Scott Snyder’s’ horrific gem Wytches replaces all of the typical horror faux pas with clean, emotional story telling that is guaranteed to keep you away from the woods for months. Volume one tells the story of the Rooks family, who move to New Hampshire after a family tragedy. While their teenage daughter, Sailor, tries to fit in with her new classmates, father Charlie realizes there may be something sinister preying on his family. Readers follow Charlie and Sailor through a gory and twisted fairytale as they try to find the origin of this mysterious evil. Snyder’s horror masterpiece is definitely worth the read, and a proud addition to any diverse comic collection.
Here is the *spoiler free* full breakdown of what makes Wytches so captivating:
The art of Wytches brings it to life. The artwork seems quite literally, to bleed through the page. The fluid, supernatural style feels like falling down a terrifying rabbit hole. It sweeps you right along with the story, while providing interesting visual clues that may take a second read to pick up on.
You may think that every story about witches has already been told, but Snyder proves that a real creative talent can make old monsters into completely new terrors. He successfully creates a story which rides the line between magic, science fiction, and family drama, while building a historical context that makes it twice as frightening. Until you’ve read Wytches, you haven’t seen all the possibilities Witch fables can reach.
Sometimes when reading comics, the brief interruption between issues can stop the imaginative flow for readers. We find ourselves backtracking, rereading, and sometimes briefly losing interest while trying to get swept into the story. Often this temporary fracture is caused by jumping from an intense scene at the end of one issue into a disassociated or less interesting scene in the next. Especially when reading trade paperbacks, it makes the whole plot feel a little underwhelming. Fortunately, Wytches avoids this problem by having a clean flowing narrative that takes full advantage of climatic moments. There are breakups in the story via flashbacks and excerpts of a children’s book Charlie reflects on, but the story continues to flow organically throughout, without being snagged by the extras.
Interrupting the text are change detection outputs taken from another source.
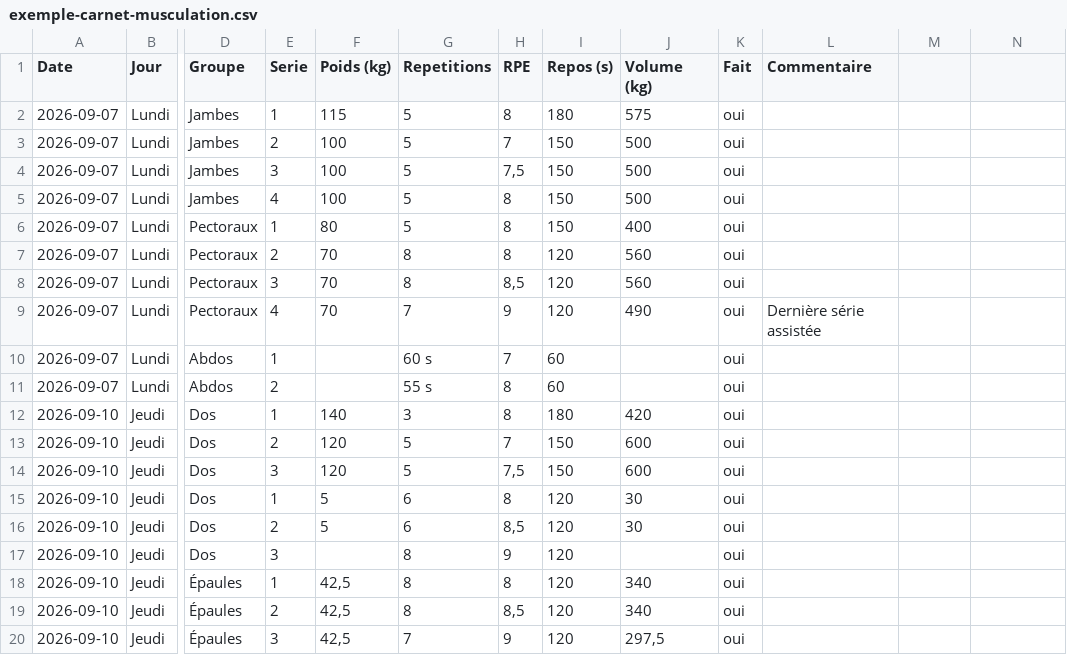
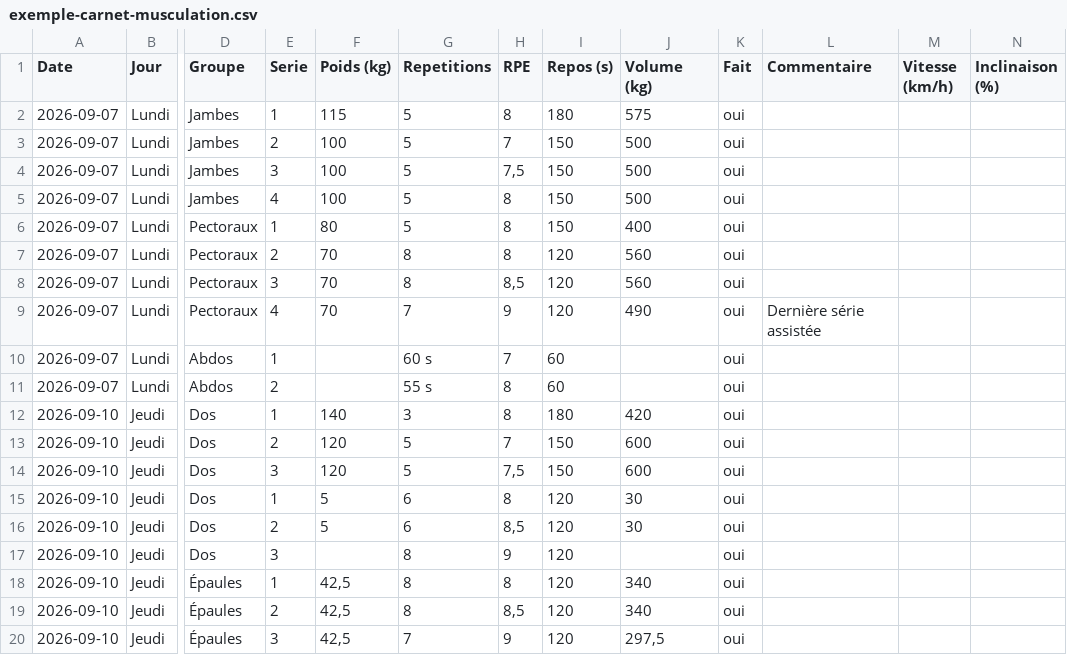
Before and after one commit to flxYom/top-set, a CSV file: outils/exemple-carnet-musculation.csv, drawn as a sheet; only a part is shown, gaps mark what is left out; the diff names each change by its address in the sheet, - before the commit and + after, or states it on an @@ line.

```diff
--- a/outils/exemple-carnet-musculation.csv
+++ b/outils/exemple-carnet-musculation.csv
-M1: (empty)
+M1: Vitesse (km/h)
-N1: (empty)
+N1: Inclinaison (%)
```
Also changed, not shown: 16 other files.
If you’re an avid comic reader, or just in the mood for a good scare, I would recommend picking up a copy of Wytches, and making sure your doors and windows are well locked.